“You can’t exchange land for 100 percent cash. This proposal is a backdoor approach to exchange sovereign lands for cash, or service, not even cash. State law doesn’t allow that,” said Jeff Salt, executive director of Friends of Utah Lake.

Salt said he has grave concerns about the island proposal, not least because the lake’s geology is not suited to the project.

Al Hartmann | The Salt Lake Tribune Jamie Reynolds, USU master's student, weighs a netted carp, left, and Utah Division of Wildlife Resources worker Thomas Murdock tosses another back into the lake after measuring it during the annual carp survey at Utah Lake Tuesday, Aug. 19. DNR uses two boats with the long nets to haul up carp and record their condition for scientific research aimed at improving the management of a planted fish that has displaced natives.

“The fine sediments are deep, they are unconsolidated. It’s not sound to build a house, let alone a whole island of houses,” he said. “If you put that many people out there with four causeways, if there is an earthquake, how do you get those people off that island before they are flooded and drowned?”

Salt and others also voiced dismay that the bill would cut out public input.

“We want a voice in the process. It is not enough to be informed of a decision that is already made,” said Michael Mason. “Our concern is that a proposal would move forward outside the public eye.”

That comment drew a rebuke Wednesday from Rep. Mike Noel, R-Kanab.

“This is the public input. We are the elected representatives. We are the ones making the actual decision. Their representatives will be there to vote,” Noel lectured Mason. “This is a republican form of government. We are elected to make those questions and dig into it.”

McKell’s bill would authorize the Utah Division of Forestry, Fire and State Lands to dispose of the bed as “compensation for the [lake’s] comprehensive restoration” — but only with major conditions.

State officials would have to conclude the project will improve water quality and clarity; conserve water; enhance the lake’s water storage ability; remove invasive plants and fish, such as phragmites and carp; restore plant communities and native fish, including Bonneville cutthroat trout and June sucker; enhance bird habitat; and improve navigability and recreational access.
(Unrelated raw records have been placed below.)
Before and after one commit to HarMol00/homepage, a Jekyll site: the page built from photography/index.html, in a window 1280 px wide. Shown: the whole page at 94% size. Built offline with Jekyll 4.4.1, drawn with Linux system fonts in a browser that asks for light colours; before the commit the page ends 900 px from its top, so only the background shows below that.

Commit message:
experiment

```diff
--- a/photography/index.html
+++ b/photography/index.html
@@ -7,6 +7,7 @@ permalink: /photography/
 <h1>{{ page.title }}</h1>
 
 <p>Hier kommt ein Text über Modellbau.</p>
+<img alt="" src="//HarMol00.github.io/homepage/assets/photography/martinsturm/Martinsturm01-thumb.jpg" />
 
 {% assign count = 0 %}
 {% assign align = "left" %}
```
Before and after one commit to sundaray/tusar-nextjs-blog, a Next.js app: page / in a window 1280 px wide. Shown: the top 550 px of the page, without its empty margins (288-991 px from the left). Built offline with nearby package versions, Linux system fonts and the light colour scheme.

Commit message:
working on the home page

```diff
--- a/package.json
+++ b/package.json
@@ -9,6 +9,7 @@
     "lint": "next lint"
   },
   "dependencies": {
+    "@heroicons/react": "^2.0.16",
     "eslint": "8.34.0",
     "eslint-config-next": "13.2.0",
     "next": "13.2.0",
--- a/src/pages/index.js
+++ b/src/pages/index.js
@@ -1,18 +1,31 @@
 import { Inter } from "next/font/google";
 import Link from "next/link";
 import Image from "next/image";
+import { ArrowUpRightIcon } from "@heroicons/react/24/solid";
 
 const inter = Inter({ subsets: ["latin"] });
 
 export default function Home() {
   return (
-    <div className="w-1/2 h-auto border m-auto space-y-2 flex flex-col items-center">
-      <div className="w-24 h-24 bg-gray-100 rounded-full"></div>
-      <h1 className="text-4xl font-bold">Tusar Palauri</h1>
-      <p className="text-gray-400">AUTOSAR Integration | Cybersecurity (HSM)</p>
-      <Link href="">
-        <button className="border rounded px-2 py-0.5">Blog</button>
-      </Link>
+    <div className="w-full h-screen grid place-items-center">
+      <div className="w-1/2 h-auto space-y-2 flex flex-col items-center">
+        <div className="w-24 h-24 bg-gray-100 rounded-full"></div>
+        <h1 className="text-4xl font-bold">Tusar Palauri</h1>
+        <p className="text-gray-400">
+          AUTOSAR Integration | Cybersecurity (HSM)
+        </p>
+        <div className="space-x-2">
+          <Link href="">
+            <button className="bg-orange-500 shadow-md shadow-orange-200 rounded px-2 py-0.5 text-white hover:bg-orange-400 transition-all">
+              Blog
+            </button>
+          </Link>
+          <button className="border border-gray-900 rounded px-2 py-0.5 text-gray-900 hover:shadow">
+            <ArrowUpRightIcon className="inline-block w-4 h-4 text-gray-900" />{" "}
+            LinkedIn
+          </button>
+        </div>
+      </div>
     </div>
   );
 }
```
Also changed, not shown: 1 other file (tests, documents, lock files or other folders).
Rick Egan | The Salt Lake Tribune Discolored water in Utah Lake, near the Lindon Marina. Crews took samples of a mile-long algal bloom at Utah Lake on Wednesday evening. They'll know today if it's toxic and if they'll need to enforce closures. Thursday, July 14, 2016.

But what if the developer goes bankrupt or otherwise fails to deliver after getting the land? asked Rep. Joel Briscoe, D-Salt Lake City.

“We have safeguards in place, significant bonding, significant guarantees,” responded McKell.

Lake Restoration Solutions’ proposal — which officials at the state Division of Forestry, Fire and State Lands are now evaluating — would sculpt islands on about 30 square miles of lakebed, or about 20 percent of the total lake, whose average depth is now 10.5 feet.

The dredging necessary would drop the lake floor by a few feet, potentially deepening the lake and adding to its water storage capacity.

HB272 would also require the state officials to consider the proposal’s capacity to generate revenue for state and local governments; its ability to improve surrounding state property; the developer’s ability to execute and complete the project satisfactorily; and the desirability of the land use made possible by the project.

The Natural Resources committee advanced the bill to the House floor, Reps. Briscoe and Susan Duckworth, also D-Salt Lake City, voting against it.

Clarification: Jeff Salt is executive director of Friends of Utah Lake. A prior version of this story misstated his title.